Weed Control

Appears in

Oxford Companion to Wine

Oxford Companion to Wine

By Jancis Robinson

Published 2006

  • About

weed control, a range of viticultural practices to avoid weeds competing with vines—particularly young vines—for water and nutrients. The practices vary from region to region and with vine age, with the common options being cultivation (ploughing) or herbicides.

Mechanical control of weeds involves cultivating down the row alley using discs or tines. Cultivation directly under the row is more difficult, as the weeding device needs to avoid the trunks. A number of appropriate cultivators have been developed, with the swing back action achieved manually in early models but now controlled automatically by touch sensing the trunk. Even so, such cultivation disturbs the ground under the vine row where the majority of roots are, and many machines can cause some vine damage. Hand hoeing of weeds is still found in some vineyards, although often this is restricted to the control of particularly difficult weeds in young vineyards.

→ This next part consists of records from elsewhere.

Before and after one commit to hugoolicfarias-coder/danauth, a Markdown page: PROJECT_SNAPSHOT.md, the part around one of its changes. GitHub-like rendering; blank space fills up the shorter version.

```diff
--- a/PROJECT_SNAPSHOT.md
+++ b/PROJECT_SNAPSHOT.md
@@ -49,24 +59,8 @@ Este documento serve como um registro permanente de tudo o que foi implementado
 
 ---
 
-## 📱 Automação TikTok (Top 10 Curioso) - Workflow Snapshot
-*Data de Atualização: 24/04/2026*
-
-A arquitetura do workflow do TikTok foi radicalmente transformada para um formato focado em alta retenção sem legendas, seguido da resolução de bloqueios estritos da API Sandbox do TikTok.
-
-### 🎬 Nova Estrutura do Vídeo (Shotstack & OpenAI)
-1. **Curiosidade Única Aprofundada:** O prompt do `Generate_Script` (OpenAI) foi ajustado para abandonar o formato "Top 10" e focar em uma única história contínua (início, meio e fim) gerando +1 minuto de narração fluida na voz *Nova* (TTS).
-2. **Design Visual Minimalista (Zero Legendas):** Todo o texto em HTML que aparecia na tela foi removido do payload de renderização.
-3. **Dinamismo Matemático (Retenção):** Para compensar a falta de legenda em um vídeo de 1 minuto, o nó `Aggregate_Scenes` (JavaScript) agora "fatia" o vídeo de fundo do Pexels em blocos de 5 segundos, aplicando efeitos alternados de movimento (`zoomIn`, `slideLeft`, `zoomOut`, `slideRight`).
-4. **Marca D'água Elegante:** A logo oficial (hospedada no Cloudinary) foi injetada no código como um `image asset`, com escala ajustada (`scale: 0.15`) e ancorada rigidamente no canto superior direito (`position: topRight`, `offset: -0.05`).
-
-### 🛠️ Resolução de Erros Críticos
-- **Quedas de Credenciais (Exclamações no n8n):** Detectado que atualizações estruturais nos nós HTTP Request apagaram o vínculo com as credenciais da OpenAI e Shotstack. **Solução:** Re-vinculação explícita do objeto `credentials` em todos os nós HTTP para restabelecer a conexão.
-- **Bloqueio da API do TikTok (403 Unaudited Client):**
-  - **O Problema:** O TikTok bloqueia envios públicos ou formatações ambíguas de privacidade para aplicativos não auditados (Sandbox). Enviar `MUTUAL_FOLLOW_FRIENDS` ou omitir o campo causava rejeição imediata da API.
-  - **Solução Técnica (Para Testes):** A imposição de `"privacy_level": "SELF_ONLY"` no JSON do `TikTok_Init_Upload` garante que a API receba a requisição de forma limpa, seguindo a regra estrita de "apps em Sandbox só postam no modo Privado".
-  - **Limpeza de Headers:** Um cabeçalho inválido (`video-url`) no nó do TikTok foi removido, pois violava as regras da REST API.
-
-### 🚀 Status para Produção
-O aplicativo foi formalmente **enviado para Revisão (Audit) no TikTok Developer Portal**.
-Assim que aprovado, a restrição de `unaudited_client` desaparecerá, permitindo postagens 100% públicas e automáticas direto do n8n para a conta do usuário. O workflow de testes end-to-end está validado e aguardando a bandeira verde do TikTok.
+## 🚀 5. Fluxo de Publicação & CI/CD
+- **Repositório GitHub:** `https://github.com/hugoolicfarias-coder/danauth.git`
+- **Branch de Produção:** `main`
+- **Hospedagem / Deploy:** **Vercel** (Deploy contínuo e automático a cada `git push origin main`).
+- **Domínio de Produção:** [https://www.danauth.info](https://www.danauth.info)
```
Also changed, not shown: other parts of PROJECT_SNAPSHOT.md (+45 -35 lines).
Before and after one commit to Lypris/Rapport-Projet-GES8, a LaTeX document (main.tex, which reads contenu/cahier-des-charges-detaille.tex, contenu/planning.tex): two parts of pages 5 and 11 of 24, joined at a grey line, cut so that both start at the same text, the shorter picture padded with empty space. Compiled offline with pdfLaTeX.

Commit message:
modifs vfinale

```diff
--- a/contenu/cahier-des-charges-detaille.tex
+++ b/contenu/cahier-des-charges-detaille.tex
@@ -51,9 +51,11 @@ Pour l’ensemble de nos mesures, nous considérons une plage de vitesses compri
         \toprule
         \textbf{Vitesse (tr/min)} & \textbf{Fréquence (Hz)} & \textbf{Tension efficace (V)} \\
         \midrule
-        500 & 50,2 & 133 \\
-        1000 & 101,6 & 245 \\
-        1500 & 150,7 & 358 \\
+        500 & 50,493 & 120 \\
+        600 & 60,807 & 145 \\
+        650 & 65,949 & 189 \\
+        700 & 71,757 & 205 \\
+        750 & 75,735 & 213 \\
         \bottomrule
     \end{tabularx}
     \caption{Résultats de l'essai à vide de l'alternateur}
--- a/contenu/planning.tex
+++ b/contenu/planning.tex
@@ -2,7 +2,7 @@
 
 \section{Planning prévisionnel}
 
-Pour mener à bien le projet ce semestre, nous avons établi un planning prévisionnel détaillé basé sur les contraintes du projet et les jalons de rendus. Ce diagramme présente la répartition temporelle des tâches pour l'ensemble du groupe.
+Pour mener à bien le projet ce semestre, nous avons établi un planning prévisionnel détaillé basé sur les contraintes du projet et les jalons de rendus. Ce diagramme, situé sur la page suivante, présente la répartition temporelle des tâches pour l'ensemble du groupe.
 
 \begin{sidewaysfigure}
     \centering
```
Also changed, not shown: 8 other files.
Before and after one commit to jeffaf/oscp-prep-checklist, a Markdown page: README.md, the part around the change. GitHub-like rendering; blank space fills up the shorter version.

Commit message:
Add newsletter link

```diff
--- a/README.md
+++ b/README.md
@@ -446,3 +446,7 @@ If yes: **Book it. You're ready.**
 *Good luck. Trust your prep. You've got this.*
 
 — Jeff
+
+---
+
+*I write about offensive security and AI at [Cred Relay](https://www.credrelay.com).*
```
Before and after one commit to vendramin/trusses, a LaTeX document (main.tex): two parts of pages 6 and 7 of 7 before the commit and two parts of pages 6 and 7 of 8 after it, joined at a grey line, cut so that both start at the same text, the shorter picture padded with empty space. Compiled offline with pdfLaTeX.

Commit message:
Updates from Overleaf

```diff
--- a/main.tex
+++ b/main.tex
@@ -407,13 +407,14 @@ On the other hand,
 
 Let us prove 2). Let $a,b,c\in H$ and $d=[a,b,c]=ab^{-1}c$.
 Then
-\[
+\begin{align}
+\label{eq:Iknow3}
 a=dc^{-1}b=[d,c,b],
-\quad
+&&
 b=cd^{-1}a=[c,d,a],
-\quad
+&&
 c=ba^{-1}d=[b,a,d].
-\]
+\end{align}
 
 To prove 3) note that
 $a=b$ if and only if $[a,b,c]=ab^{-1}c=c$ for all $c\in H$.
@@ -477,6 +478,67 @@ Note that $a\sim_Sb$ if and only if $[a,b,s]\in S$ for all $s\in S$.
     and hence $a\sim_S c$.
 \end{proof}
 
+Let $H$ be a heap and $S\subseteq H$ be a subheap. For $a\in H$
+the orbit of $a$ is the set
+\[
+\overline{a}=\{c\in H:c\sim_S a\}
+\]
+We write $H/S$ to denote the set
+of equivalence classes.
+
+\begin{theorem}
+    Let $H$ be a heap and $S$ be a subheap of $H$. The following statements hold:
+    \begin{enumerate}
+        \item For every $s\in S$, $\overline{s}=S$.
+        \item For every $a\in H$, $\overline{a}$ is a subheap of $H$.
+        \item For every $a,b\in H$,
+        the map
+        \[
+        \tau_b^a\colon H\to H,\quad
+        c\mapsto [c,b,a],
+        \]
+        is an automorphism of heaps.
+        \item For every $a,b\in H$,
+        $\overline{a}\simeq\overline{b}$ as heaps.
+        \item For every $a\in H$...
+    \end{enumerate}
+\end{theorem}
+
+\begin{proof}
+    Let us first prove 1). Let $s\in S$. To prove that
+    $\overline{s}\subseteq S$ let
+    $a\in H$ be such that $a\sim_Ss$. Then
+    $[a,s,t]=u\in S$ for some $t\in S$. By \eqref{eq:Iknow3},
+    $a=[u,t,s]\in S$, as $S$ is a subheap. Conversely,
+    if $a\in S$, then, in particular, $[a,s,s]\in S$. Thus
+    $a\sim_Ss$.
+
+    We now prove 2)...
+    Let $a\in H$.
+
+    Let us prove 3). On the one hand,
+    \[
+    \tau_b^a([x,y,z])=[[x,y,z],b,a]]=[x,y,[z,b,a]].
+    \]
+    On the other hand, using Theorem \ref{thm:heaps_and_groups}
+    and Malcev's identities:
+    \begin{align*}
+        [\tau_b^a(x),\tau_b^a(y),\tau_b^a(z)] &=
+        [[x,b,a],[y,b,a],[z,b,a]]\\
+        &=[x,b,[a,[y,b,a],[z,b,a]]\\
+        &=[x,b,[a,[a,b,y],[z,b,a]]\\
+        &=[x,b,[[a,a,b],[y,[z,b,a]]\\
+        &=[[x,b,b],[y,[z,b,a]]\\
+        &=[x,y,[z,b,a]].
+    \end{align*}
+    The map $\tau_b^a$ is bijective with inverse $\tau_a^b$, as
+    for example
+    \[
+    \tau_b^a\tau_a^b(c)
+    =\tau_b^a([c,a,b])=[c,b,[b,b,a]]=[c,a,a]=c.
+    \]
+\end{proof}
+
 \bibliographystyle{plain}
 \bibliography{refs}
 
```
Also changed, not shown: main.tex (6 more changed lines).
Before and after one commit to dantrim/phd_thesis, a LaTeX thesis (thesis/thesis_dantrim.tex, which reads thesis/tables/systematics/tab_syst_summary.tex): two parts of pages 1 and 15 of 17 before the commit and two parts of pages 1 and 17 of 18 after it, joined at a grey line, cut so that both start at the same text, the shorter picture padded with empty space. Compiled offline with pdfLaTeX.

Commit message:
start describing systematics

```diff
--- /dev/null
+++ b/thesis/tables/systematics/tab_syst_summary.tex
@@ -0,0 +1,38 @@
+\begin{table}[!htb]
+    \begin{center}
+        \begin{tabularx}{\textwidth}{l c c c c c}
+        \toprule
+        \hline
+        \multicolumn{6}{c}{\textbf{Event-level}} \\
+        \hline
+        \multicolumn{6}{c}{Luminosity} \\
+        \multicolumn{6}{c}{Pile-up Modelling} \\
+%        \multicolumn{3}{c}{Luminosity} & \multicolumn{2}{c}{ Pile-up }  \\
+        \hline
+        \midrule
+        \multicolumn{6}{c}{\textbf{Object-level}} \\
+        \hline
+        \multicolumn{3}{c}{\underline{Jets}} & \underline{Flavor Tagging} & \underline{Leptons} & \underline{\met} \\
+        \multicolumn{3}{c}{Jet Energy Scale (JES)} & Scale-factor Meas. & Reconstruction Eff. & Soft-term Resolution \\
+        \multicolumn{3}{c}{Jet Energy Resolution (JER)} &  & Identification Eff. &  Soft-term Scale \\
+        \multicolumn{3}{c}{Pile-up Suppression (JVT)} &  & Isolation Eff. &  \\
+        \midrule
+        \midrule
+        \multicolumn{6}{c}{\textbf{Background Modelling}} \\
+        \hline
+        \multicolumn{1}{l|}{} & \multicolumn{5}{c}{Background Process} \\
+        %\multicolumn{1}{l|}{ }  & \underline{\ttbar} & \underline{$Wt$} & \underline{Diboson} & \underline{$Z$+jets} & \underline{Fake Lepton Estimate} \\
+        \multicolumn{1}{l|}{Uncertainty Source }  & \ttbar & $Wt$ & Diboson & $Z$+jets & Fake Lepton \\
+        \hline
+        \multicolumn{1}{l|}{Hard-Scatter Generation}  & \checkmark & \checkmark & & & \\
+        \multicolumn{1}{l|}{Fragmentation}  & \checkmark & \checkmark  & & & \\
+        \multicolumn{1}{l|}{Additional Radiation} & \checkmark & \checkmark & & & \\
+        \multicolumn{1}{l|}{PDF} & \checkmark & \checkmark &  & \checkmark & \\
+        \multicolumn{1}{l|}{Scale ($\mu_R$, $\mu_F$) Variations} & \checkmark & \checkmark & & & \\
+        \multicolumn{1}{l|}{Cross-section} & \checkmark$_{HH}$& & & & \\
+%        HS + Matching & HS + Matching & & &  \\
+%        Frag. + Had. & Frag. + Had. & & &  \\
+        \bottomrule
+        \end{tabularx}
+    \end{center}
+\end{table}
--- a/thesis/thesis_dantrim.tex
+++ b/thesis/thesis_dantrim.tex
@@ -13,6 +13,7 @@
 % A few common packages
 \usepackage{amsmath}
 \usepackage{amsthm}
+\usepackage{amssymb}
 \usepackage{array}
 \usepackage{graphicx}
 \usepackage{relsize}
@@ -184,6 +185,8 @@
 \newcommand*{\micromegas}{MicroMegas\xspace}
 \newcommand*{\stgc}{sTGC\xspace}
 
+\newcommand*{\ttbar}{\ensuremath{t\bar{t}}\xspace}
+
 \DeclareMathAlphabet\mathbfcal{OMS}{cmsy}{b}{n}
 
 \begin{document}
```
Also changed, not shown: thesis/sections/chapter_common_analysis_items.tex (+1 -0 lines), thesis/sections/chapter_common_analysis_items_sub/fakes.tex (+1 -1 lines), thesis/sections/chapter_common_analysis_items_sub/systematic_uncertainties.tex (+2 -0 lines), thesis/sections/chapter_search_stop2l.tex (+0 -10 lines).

The alternative is to use herbicides, and spraying an undervine strip is common.